Find each line below that includes "version", then copy it.
____________
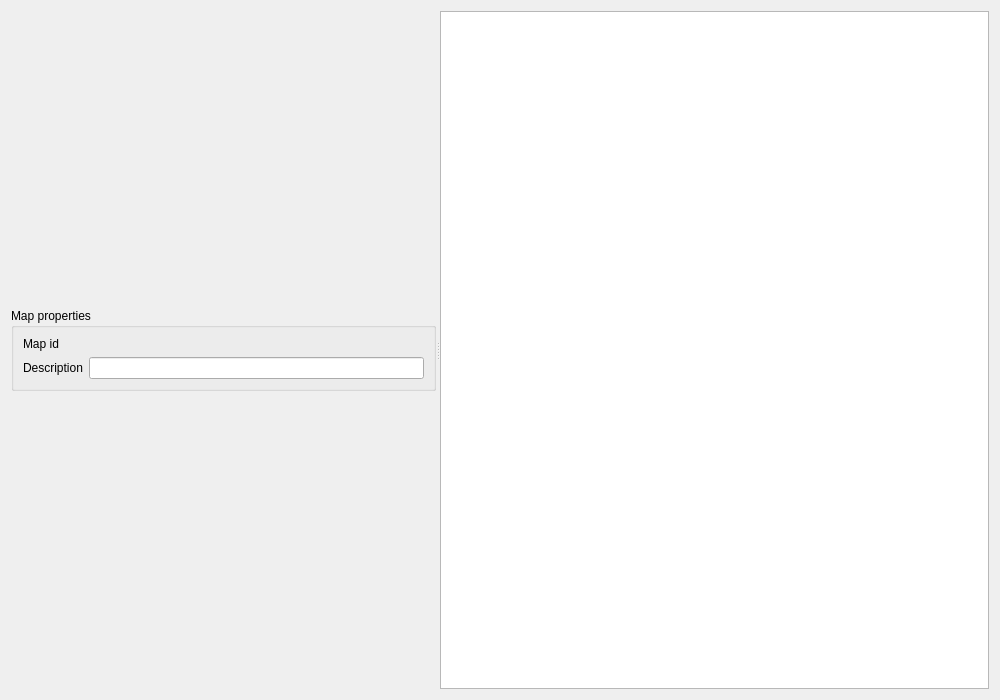
Old version of the form src/gui/map_editor.ui in the repository solarus-games/solarus-quest-editor.
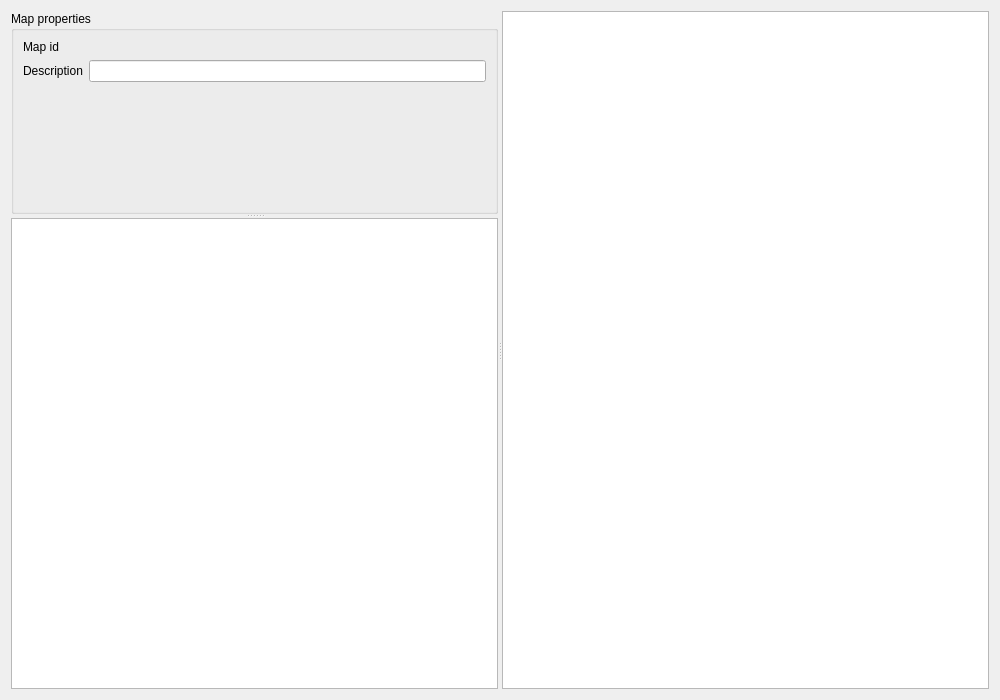
New version of the form.

Commit message: Adding a tileset view to the map editor.

```diff
--- a/src/gui/map_editor.ui
+++ b/src/gui/map_editor.ui
@@ -28,7 +28,11 @@
       </property>
       <layout class="QVBoxLayout" name="verticalLayout_2">
        <item>
-        <widget class="QGroupBox" name="tileset_properties_group_box">
+        <widget class="QSplitter" name="splitter_2">
+         <property name="orientation">
+          <enum>Qt::Vertical</enum>
+         </property>
+         <widget class="QGroupBox" name="map_properties_group_box">
          <property name="sizePolicy">
           <sizepolicy hsizetype="Expanding" vsizetype="Fixed">
            <horstretch>0</horstretch>
@@ -86,6 +90,8 @@
            </widget>
           </item>
          </layout>
+         </widget>
+         <widget class="QGraphicsView" name="tileset_view"/>
         </widget>
        </item>
       </layout>
```
Left out of the diff: 4 changed lines with no effect on the pictures. Lines whose indentation alone changed are shown as unchanged.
____________
## [SOLUTION BELOW]
Old version of the form src/gui/map_editor.ui in the repository solarus-games/solarus-quest-editor.
New version of the form.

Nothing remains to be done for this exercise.